1 Apr, 2021

The impact of the Cloud on the Financial Services Industry


By Matthias Baetens, 01/04/2021

Over the past fifteen years we’ve witnessed a significant adoption of Cloud-based systems by corporations. We highlight below some of the advantages enjoyed by the financial services industry today.

In the broad sense of the word, the Cloud is the set of computing systems allowing one to use (potentially shared) resources on-demand, offered by third-party Cloud providers (e.g., Google Cloud Platform, Microsoft Azure, Amazon Web Services) over the public internet.

The drive to efficiently share computing resources has been around for decades and we can see cloud computing as its latest incarnation. The public cloud as we know it came to prominence when Amazon incorporated Amazon Web Services around fifteen years ago, and the industry has been growing ever since.

According Gartner end-user companies’ expenditure on cloud resources exceeded $250 billion in 2020 and growth of 18% is expected for 2021, with COVID-19 being an additional driver in adoption as more and more companies need to accommodate remote-working set-ups.

So how has the advent of cloud computing impacted the Financial Services Industry? Initial adoption in our industry mainly came from FinTech start-ups that were born “Cloud-Native” – having no information-technology infrastructure themselves. In more recent years, however, larger incumbents have moved dependencies from in-house computer resources and started to adopt the public cloud – amongst them for Deutsche Bank which will co-innovate alongside Google Cloud and HSBC which has adopted a multi-cloud strategy with the three major cloud providers.

What are some of the draws for companies to adopt cloud?

  • Increased reliability and resilience: By having multiple geographically distributed fail-over data centers with Cloud providers, the direct dependency on a company’s local set-up is removed, allowing for more seamless disaster recovery processes. Separately, when a company leverages Cloud infrastructure, they, in turn, are also able to offer a more reliable platform for their own clients.
  • Cost effectiveness:  The Cloud provides for a reduction in up-front capital spending on physical hardware; it allows for a pay-as-needed contract structure. More specifically, businesses historically needed to anticipate peak usage and purchase physical hardware to meet anticipated needs (with human capital to support).  With a migration to the Cloud, physical hardware on premise is no longer needed as this sits in remote data centers with Cloud providers; resource use can now be adjusted real-time and paired with more flexible pricing schemes.
  • Scalability: The Cloud allows for enhanced and faster processing capabilities allowing for the ability to scale business functions. As previously mentioned, the Cloud providers allow access to more hardware that in turn allows an asset manager for example, to run more (detailed) analyses on portfolios in a shorter amount of time. 
  • Security: Cloud providers hold themselves to extremely high security standards. Data centers maintained by public cloud providers have dedicated teams securing the premises against invaders and are better designed to withstand the forces of natures. Furthermore, they have dedicated teams that actively look for vulnerabilities in their software and systems. A noteworthy example is the Meltdown vulnerability discovered by Google’s Project Zero.
  • Enabling innovation and technological transformation: The Cloud provides an avenue for easier experimentation built on the latest technologies, and more seamless (data) integration between different business units and systems.
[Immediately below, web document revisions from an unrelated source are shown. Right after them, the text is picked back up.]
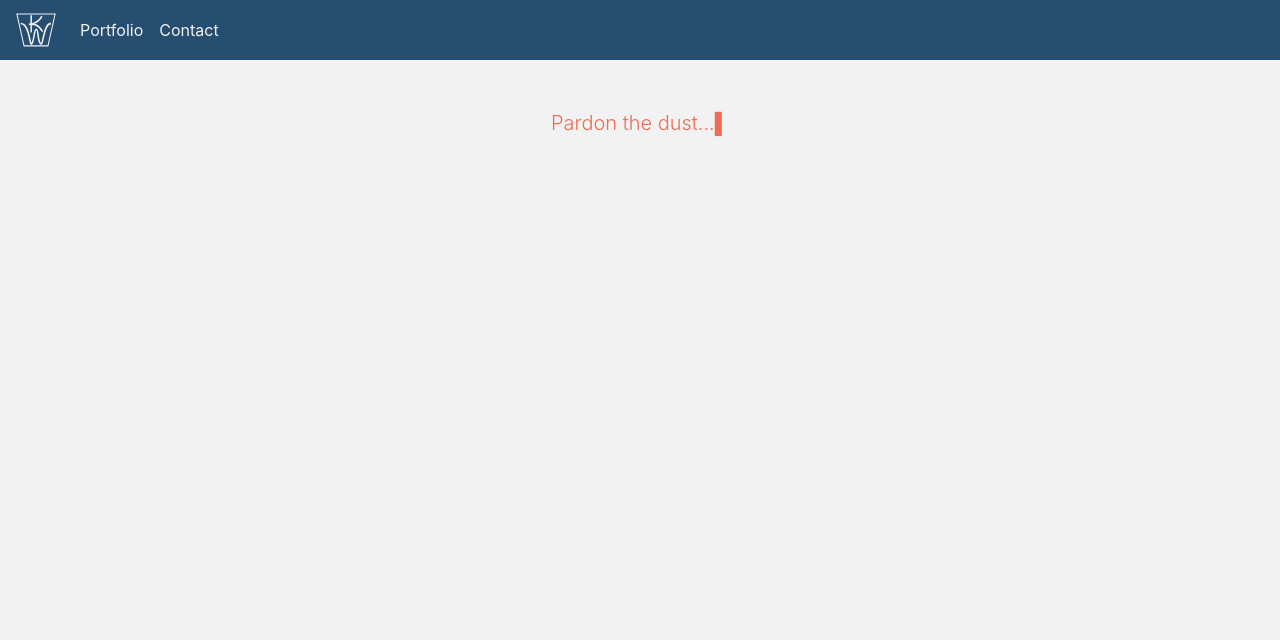
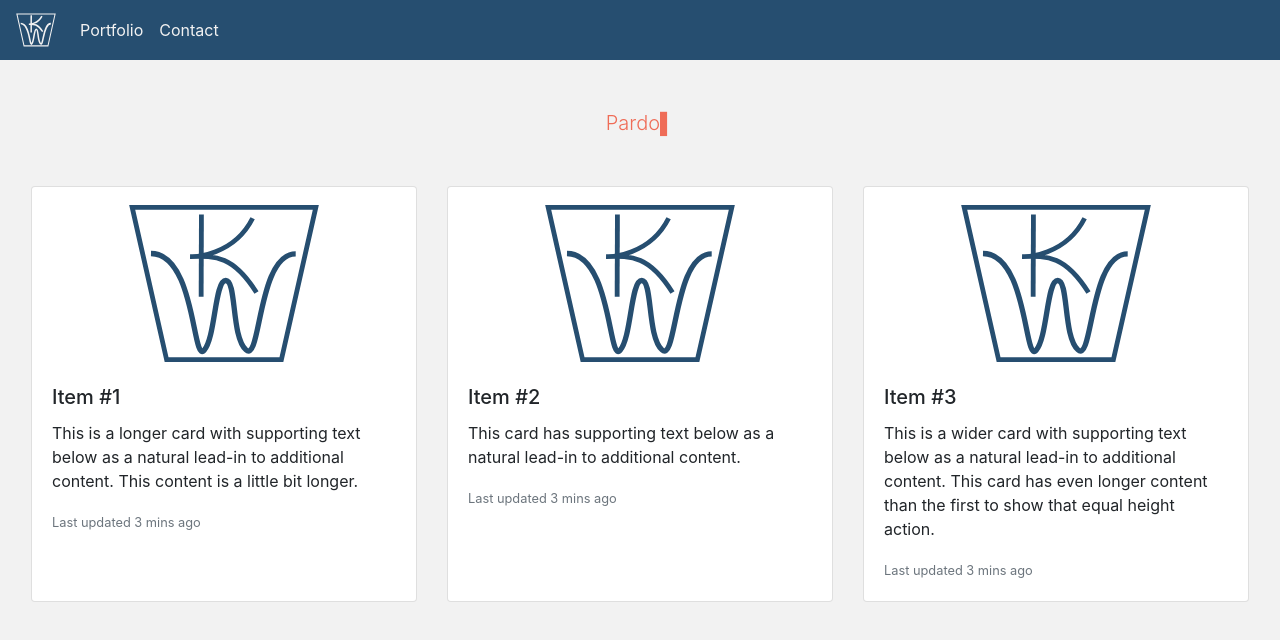
Before and after one commit to kylewhitaker/kyleio, an Angular app: page /portfolio in a window 1280 px wide. Shown: the top 640 px of the page. Built offline with nearby package versions, Linux system fonts and the light colour scheme.

Commit message:
update portfolio under construction

```diff
--- a/src/app/components/portfolio/portfolio.component.html
+++ b/src/app/components/portfolio/portfolio.component.html
@@ -1,6 +1,34 @@
-<div class="container" style="margin-top:100px;">
+<div class="container mb-5" style="margin-top:100px;">
   <div class="row justify-content-center">
     <app-animated-typing [roles]="[['Coming soon!'], ['Pardon the dust...']]" [cursor]="'danger'" [text]="'danger'">
     </app-animated-typing>
   </div>
 </div>
+<div class="card-deck mx-3">
+  <div class="card">
+    <img class="card-img-top w-50 mt-3 mx-auto" src="assets/icon-blue-007bff.svg" alt="Card image cap">
+    <div class="card-body">
+      <h5 class="card-title">Item #1</h5>
+      <p class="card-text">This is a longer card with supporting text below as a natural lead-in to additional content.
+        This content is a little bit longer.</p>
+      <p class="card-text"><small class="text-muted">Last updated 3 mins ago</small></p>
+    </div>
+  </div>
+  <div class="card">
+    <img class="card-img-top w-50 mt-3 mx-auto" src="assets/icon-blue-007bff.svg" alt="Card image cap">
+    <div class="card-body">
+      <h5 class="card-title">Item #2</h5>
+      <p class="card-text">This card has supporting text below as a natural lead-in to additional content.</p>
+      <p class="card-text"><small class="text-muted">Last updated 3 mins ago</small></p>
+    </div>
+  </div>
+  <div class="card">
+    <img class="card-img-top w-50 mt-3 mx-auto" src="assets/icon-blue-007bff.svg" alt="Card image cap">
+    <div class="card-body">
+      <h5 class="card-title">Item #3</h5>
+      <p class="card-text">This is a wider card with supporting text below as a natural lead-in to additional content.
+        This card has even longer content than the first to show that equal height action.</p>
+      <p class="card-text"><small class="text-muted">Last updated 3 mins ago</small></p>
+    </div>
+  </div>
+</div>
--- a/src/app/components/portfolio/portfolio.component.ts
+++ b/src/app/components/portfolio/portfolio.component.ts
@@ -1,15 +1,7 @@
-import { Component, OnInit } from '@angular/core';
+import { Component } from '@angular/core';
 
 @Component({
   selector: 'app-portfolio',
-  templateUrl: './portfolio.component.html',
-  styleUrls: ['./portfolio.component.scss']
+  templateUrl: './portfolio.component.html'
 })
-export class PortfolioComponent implements OnInit {
-
-  constructor() { }
-
-  ngOnInit() {
-  }
-
-}
+export class PortfolioComponent { }
```
Also changed, not shown: src/app/components/portfolio/portfolio.component.scss (deleted).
Where there are many advantages to adopting the Cloud, there are also challenges and shortcomings with this technology that seemingly evolves daily. These include having less control as these functions are now outsourced, high switching costs between providers, and less customizability.

In light of these aforementioned challenges, for Arabesque, adopting the Cloud has been particularly helpful on multiple fronts. We have been able to scale our equity coverage universe, reduce expenditures by leveraging cloud service provider hardware, and optimize hiring and training through adoption of standardized “known” toolsets.  For further information on how we leverage the cloud, see a joint case study our Arabesque AI research team conducted with our primary Cloud provider, Google Cloud.